In 1181, the Buddhist king Jayavarman VII drove the Cham from Khmer territory and established his rule over Angkor, the city that had been the seat of the Khmer since the 9th century. He styled himself on the great Indian Buddhist king Ashoka and established hospitals and shrines, a new and extensive system of water tanks, and, close by the temple of Angkor Wat, the new city of Angkor Thom.
The city had five gateways, and the south one today retains the naga balustrade that is supported by fifty-four devas (gods) and asuras (antigods or demons) churning the ocean of milk, a theme seen repeatedly in Khmer sculpture, but most dramatically in these balustrades. This enormous head depicts one of the asuras who were enlisted by the gods to churn the ocean of milk in order to extract amrita, the elixir of immortality, which the gods wanted for their own use. Together they uprooted Mount Mandara, the axis mundi, for the pivot and used the naga Vasuki as the rope. Pulling alternately, the asuras and devas elicited the amrita, but to the distress of Vishnu and the other gods, the asuras speedily fell upon it. Vishnu intervened by taking the form of a female to distract the asuras—a ploy that worked—and the devas were able to claim the amrita.
The story has significance beyond its mythological explanation of the immortality of the gods. Jayavarman VII built more temples than did any of his predecessors, and his conception of Angkor Thom, with its great moat (ten miles in length), dramatic entries, and central temple of the Bayon, underscores his interest in putting both Buddhist concepts and royal ideals into three-dimensional form. By placing the story of the churning of the ocean at the gateways to his new city, he suggested that the temple in the center, the Bayon, was the axis mundi. In terms of Buddhist belief, the Bayon, dedicated to the Buddha seated beneath a serpent, likens Jayavarman VII to that illustrious being, further advancing the parallel.
Sculptural style during the Bayon period, the late 12th to early 13th centuries, involves a blurring of facial features, as is apparent in the soft, broad modeling of this face. Furthermore, elements of the headdress of this stern asura recall details of the Buddha’s headdress from this period, namely the central rosette of the diadem and the beading along its edge.

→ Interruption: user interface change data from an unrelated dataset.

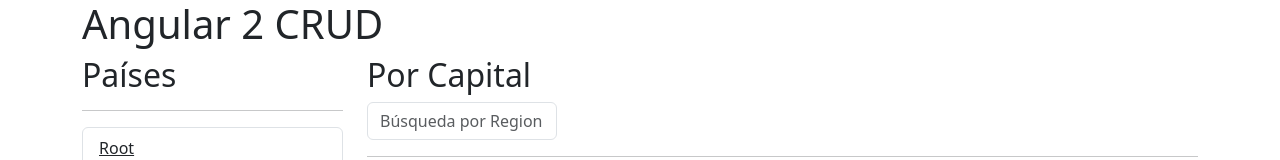
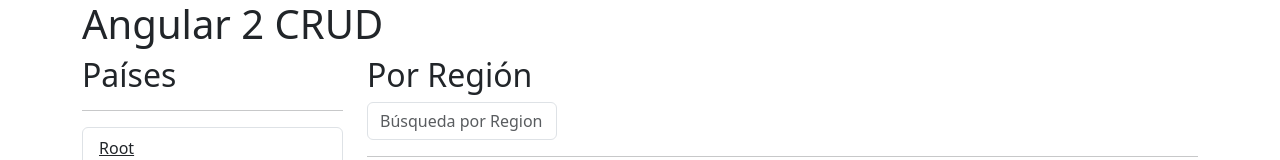
Before and after one commit to ponsianodeloor/country-app-angular, an Angular app: page /countries/by-region in a window 1280 px wide. Shown: the top 160 px of the page. Built offline with nearby package versions, Linux system fonts and the light colour scheme.

Commit message:
busqueda por region

```diff
--- a/src/app/countries/pages/by-region-page/by-region-page.component.html
+++ b/src/app/countries/pages/by-region-page/by-region-page.component.html
@@ -1,4 +1,4 @@
-<h2>Por Capital</h2>
+<h2>Por Región</h2>
 
 <div class="row">
   <div class="col-3">
```
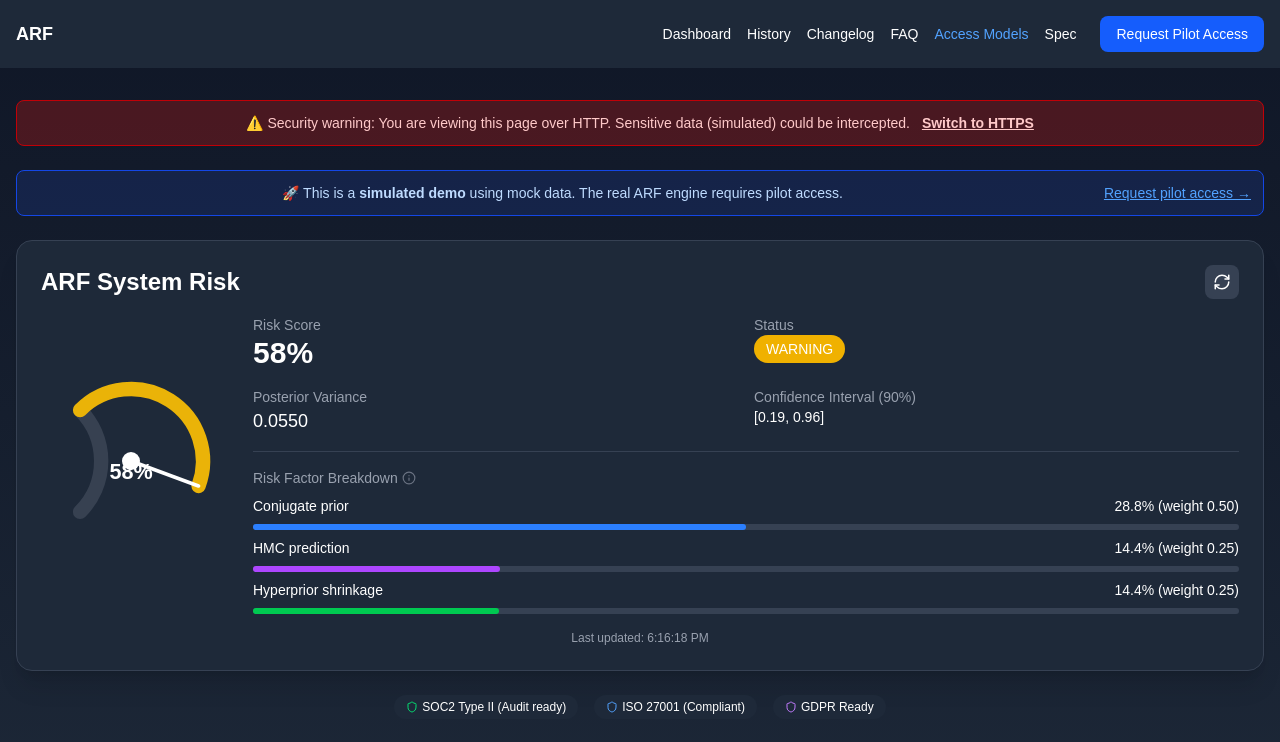
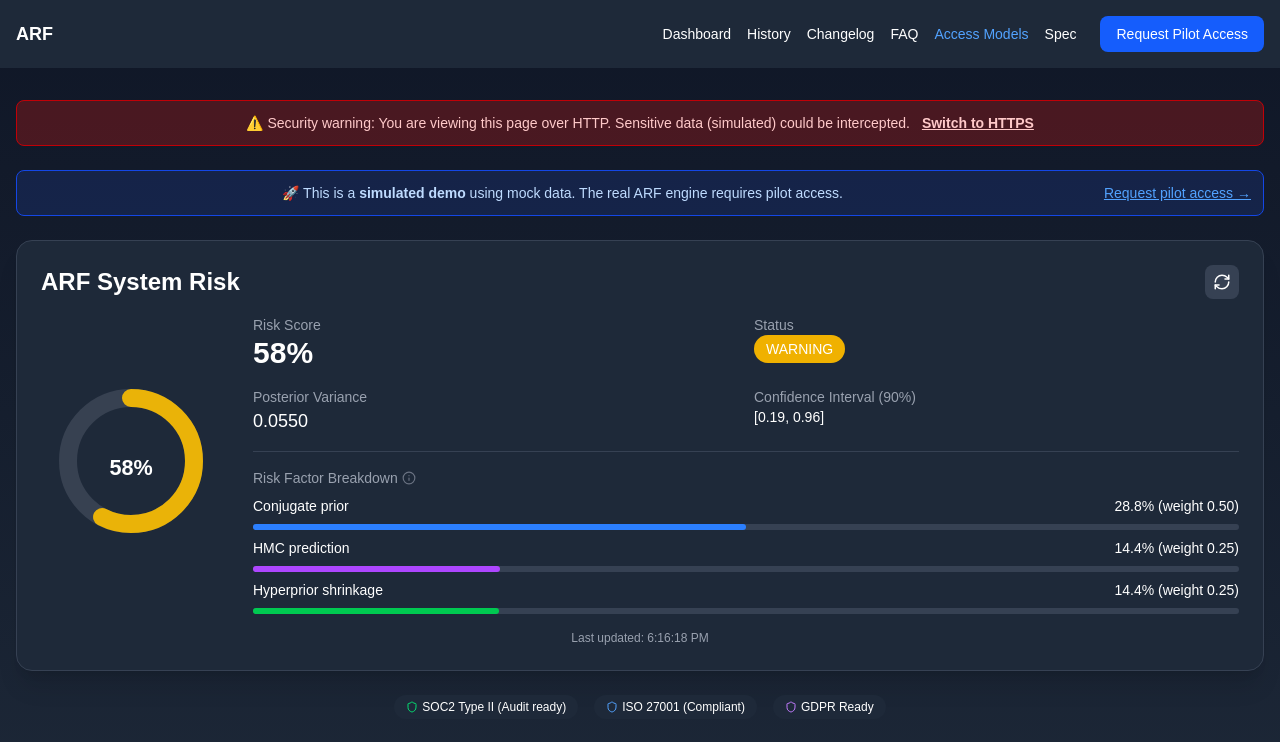
Before and after one commit to arf-foundation/arf-frontend, a Next.js app: page /dashboard in a window 1280 px wide. Shown: the top 742 px of the page. Built offline with nearby package versions, Linux system fonts and the light colour scheme.

Commit message:
Refactor RiskGauge component for improved rendering

```diff
--- a/app/dashboard/page.tsx
+++ b/app/dashboard/page.tsx
@@ -126,21 +126,10 @@ const mockMemoryStats = {
 // Reusable Components (outside Dashboard)
 // ----------------------------------------------------------------------
 const RiskGauge = ({ risk, size = 180 }: { risk: number; size?: number }) => {
-  const radius = size * 0.4;
-  const strokeWidth = size * 0.08;
-  const normalizedAngle = risk * 270;
-  const startAngle = -135;
-  const endAngle = startAngle + normalizedAngle;
-  const startRad = startAngle * (Math.PI / 180);
-  const endRad = endAngle * (Math.PI / 180);
-  const largeArcFlag = normalizedAngle > 180 ? 1 : 0;
-  const center = size / 2;
-  const x1 = center + radius * Math.cos(startRad);
-  const y1 = center + radius * Math.sin(startRad);
-  const x2 = center + radius * Math.cos(endRad);
-  const y2 = center + radius * Math.sin(endRad);
-  const arcPath = `M ${x1} ${y1} A ${radius} ${radius} 0 ${largeArcFlag} 1 ${x2} ${y2}`;
-
+  const radius = size * 0.35; // inner radius
+  const strokeWidth = size * 0.1;
+  const circumference = 2 * Math.PI * radius;
+  const offset = circumference * (1 - risk);
   const getColor = () => {
     if (risk < 0.4) return '#22c55e';
     if (risk < 0.7) return '#eab308';
@@ -150,25 +139,38 @@ const RiskGauge = ({ risk, size = 180 }: { risk: number; size?: number }) => {
   return (
     <div className="relative inline-flex items-center justify-center">
       <svg width={size} height={size} viewBox={`0 0 ${size} ${size}`}>
-        <path
-          d={`M ${center + radius * Math.cos(startRad)} ${center + radius * Math.sin(startRad)} A ${radius} ${radius} 0 0 1 ${center + radius * Math.cos((startAngle + 270) * (Math.PI / 180))} ${center + radius * Math.sin((startAngle + 270) * (Math.PI / 180))}`}
+        {/* Background circle */}
+        <circle
+          cx={size / 2}
+          cy={size / 2}
+          r={radius}
           fill="none"
           stroke="#374151"
           strokeWidth={strokeWidth}
+        />
+        {/* Progress arc */}
+        <circle
+          cx={size / 2}
+          cy={size / 2}
+          r={radius}
+          fill="none"
+          stroke={getColor()}
+          strokeWidth={strokeWidth}
+          strokeDasharray={circumference}
+          strokeDashoffset={offset}
           strokeLinecap="round"
+          transform={`rotate(-90 ${size / 2} ${size / 2})`}
+          style={{ transition: 'stroke-dashoffset 0.5s ease' }}
         />
-        <path d={arcPath} fill="none" stroke={getColor()} strokeWidth={strokeWidth} strokeLinecap="round" />
-        <circle cx={center} cy={center} r={size * 0.05} fill="#fff" />
-        <line
-          x1={center}
-          y1={center}
-          x2={center + radius * Math.cos((normalizedAngle - 135) * (Math.PI / 180))}
-          y2={center + radius * Math.sin((normalizedAngle - 135) * (Math.PI / 180))}
-          stroke="#fff"
-          strokeWidth={size * 0.02}
-          strokeLinecap="round"
-        />
-        <text x={center} y={center + size * 0.1} textAnchor="middle" fill="#fff" fontSize={size * 0.12} fontWeight="bold">
+        {/* Center text */}
+        <text
+          x={size / 2}
+          y={size / 2 + size * 0.08}
+          textAnchor="middle"
+          fill="#fff"
+          fontSize={size * 0.12}
+          fontWeight="bold"
+        >
           {(risk * 100).toFixed(0)}%
         </text>
       </svg>
```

Nancy Tingley, "Asura," in The Arts of India, South East Asia, and the Himalayas, Anne R. Bromberg (Dallas: Dallas Museum of Art; New Haven: Yale University Press, 2013), 220.